Maleki S, Björck H, Folkersen L, Nilsson R, Renner J, Caidahl K, et al
J. Mol. Med. 2013 Jan;91(1):129-39

Interleukin-6 receptor pathways in abdominal aortic aneurysm.
Harrison S, Smith A, Jones G, Swerdlow D, Rampuri R, Bown M, et al
Eur. Heart J. 2013 Dec;34(48):3707-16

A combined proteomic and transcriptomic approach shows diverging molecular mechanisms in thoracic aortic aneurysm development in patients with tricuspid- and bicuspid aortic valve.
Kjellqvist S, Maleki S, Olsson T, Chwastyniak M, Branca R, Lehtiö J, et al
Mol. Cell Proteomics 2013 Feb;12(2):407-25

Impaired collagen biosynthesis and cross-linking in aorta of patients with bicuspid aortic valve.
Wågsäter D, Paloschi V, Hanemaaijer R, Hultenby K, Bank R, Franco-Cereceda A, et al
J Am Heart Assoc 2013 Feb;2(1):e000034

Aneurysm Development in Patients With Bicuspid Aortic Valve (BAV): Possible Connection to Repair Deficiency?
Maleki S, Björck H, Paloschi V, Kjellqvist S, Folkersen L, Jackson V, et al
Aorta (Stamford) 2013 Jun;1(1):13-22

Secretory phospholipase A(2)-IIA and cardiovascular disease: a mendelian randomization study.
Holmes M, Simon T, Exeter H, Folkersen L, Asselbergs F, Guardiola M, et al
J. Am. Coll.

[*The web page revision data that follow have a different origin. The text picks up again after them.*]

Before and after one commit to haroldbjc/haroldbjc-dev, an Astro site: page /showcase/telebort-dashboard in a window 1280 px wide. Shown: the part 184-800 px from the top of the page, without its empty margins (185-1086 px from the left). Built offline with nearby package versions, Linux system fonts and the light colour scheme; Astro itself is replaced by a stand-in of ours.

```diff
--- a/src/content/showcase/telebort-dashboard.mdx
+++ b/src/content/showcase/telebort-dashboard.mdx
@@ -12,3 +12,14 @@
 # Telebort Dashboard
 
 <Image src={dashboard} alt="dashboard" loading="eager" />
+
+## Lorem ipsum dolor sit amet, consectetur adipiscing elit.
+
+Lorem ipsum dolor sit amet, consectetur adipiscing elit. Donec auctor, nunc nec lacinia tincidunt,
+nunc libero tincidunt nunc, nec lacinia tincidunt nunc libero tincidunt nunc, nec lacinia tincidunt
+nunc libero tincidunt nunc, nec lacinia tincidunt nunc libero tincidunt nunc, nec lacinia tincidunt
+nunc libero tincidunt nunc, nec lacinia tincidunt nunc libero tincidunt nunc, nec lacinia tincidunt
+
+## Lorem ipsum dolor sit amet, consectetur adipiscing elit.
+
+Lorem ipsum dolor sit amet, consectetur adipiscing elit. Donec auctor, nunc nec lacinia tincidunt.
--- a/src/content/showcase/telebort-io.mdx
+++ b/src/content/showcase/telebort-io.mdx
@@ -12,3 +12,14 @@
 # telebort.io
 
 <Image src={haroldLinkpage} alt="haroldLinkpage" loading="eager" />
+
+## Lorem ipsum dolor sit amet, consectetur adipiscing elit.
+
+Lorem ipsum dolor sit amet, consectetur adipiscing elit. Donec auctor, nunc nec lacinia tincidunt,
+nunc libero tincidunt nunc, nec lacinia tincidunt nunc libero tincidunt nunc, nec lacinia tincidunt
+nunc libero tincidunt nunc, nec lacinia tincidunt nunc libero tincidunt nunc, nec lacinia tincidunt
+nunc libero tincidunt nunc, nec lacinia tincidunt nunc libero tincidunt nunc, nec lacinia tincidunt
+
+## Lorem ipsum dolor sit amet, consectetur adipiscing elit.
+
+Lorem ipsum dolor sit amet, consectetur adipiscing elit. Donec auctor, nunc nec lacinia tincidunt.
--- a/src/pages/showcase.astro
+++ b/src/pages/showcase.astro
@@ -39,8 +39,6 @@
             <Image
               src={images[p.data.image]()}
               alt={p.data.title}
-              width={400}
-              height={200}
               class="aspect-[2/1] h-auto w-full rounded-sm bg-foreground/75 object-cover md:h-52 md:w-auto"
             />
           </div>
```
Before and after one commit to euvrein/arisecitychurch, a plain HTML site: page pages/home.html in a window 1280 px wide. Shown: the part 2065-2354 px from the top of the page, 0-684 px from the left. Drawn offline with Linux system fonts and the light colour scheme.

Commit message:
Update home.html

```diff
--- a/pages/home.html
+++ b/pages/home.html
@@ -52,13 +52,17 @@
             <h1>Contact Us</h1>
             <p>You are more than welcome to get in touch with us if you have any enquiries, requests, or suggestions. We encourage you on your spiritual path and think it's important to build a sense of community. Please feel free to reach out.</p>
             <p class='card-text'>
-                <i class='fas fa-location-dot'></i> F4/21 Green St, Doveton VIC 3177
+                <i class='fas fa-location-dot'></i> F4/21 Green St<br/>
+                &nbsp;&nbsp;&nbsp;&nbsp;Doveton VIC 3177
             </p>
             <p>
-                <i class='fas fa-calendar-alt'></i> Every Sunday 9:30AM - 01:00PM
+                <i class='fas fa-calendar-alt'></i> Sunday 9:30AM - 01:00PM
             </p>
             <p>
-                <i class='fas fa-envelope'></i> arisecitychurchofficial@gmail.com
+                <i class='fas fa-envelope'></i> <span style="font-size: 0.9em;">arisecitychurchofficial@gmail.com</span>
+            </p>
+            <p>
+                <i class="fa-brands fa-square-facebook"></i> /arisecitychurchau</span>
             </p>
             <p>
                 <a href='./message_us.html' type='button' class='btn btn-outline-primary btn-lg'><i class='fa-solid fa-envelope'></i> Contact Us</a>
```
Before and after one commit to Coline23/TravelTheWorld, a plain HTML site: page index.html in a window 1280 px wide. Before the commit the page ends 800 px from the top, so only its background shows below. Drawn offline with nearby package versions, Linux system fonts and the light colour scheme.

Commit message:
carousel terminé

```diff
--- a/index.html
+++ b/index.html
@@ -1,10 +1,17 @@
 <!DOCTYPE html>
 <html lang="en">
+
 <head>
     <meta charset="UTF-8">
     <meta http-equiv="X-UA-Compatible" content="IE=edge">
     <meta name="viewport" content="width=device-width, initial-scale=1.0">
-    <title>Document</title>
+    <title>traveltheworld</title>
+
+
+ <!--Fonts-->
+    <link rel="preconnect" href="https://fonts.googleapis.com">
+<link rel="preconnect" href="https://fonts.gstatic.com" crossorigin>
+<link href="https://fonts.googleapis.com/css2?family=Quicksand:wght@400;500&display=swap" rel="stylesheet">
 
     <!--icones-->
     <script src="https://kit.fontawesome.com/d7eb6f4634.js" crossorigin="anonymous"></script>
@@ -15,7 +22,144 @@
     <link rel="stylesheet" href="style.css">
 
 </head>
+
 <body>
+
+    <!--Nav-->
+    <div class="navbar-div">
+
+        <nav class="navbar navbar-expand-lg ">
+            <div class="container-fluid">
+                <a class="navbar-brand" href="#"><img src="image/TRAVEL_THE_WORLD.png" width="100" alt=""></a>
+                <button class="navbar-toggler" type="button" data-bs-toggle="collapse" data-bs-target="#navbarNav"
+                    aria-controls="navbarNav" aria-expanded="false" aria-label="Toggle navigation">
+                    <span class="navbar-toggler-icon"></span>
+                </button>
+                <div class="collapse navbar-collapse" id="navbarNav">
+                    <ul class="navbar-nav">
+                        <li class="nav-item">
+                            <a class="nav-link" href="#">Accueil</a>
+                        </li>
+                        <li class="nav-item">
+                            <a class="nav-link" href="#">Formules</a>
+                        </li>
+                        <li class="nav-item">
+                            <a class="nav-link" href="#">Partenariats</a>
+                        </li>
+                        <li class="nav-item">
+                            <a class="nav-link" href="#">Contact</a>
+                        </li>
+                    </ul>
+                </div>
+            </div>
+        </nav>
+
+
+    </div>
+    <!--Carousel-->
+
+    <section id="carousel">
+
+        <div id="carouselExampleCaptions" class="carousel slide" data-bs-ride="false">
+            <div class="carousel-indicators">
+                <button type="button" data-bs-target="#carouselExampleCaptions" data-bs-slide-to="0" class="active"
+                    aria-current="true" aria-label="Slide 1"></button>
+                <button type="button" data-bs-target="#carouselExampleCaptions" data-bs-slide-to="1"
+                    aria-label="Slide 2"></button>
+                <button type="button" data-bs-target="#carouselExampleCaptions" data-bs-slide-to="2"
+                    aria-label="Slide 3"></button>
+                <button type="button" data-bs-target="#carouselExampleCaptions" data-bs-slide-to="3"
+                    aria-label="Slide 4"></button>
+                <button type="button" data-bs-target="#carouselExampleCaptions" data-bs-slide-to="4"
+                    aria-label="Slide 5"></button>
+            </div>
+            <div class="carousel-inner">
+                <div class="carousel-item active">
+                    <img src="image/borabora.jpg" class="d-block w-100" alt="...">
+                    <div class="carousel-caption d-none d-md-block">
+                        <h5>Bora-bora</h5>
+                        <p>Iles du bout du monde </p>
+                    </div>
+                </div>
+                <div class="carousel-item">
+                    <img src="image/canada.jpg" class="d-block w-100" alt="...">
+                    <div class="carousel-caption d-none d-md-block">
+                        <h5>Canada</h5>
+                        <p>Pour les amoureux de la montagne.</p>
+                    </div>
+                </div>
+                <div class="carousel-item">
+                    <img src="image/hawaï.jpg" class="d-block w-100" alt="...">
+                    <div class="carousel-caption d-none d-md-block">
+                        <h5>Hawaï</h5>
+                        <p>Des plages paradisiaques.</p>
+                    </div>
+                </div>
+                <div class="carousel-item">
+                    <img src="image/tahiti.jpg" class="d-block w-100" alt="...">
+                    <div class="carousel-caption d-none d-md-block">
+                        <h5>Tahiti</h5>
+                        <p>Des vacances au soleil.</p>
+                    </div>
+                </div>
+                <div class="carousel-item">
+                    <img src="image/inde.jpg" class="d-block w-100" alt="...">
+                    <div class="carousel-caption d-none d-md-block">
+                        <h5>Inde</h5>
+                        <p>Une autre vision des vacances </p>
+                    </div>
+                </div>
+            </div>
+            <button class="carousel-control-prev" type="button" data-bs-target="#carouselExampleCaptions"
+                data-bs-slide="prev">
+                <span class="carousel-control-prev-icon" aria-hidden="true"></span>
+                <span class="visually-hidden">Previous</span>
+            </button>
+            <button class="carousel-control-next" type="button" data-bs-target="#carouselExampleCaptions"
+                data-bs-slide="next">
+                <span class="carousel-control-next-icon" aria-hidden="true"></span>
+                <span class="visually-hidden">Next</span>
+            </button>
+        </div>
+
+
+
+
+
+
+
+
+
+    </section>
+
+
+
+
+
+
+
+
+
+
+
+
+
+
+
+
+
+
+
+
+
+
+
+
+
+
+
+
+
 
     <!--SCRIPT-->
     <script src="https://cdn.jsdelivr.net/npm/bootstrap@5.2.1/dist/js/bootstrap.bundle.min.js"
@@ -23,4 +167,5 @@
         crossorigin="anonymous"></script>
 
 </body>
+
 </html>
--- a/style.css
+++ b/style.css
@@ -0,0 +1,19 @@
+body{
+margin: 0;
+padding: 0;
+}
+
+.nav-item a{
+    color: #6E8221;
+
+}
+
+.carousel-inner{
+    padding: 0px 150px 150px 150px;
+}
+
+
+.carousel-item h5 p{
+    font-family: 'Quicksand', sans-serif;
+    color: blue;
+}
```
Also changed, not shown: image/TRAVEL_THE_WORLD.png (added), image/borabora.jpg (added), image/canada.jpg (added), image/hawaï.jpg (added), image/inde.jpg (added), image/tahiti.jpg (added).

Cardiol. 2013 Nov;62(21):1966-1976

A variant in LDLR is associated with abdominal aortic aneurysm.
Bradley D, Hughes A, Badger S, Jones G, Harrison S, Wright B, et al
Circ Cardiovasc Genet 2013 Oct;6(5):498-504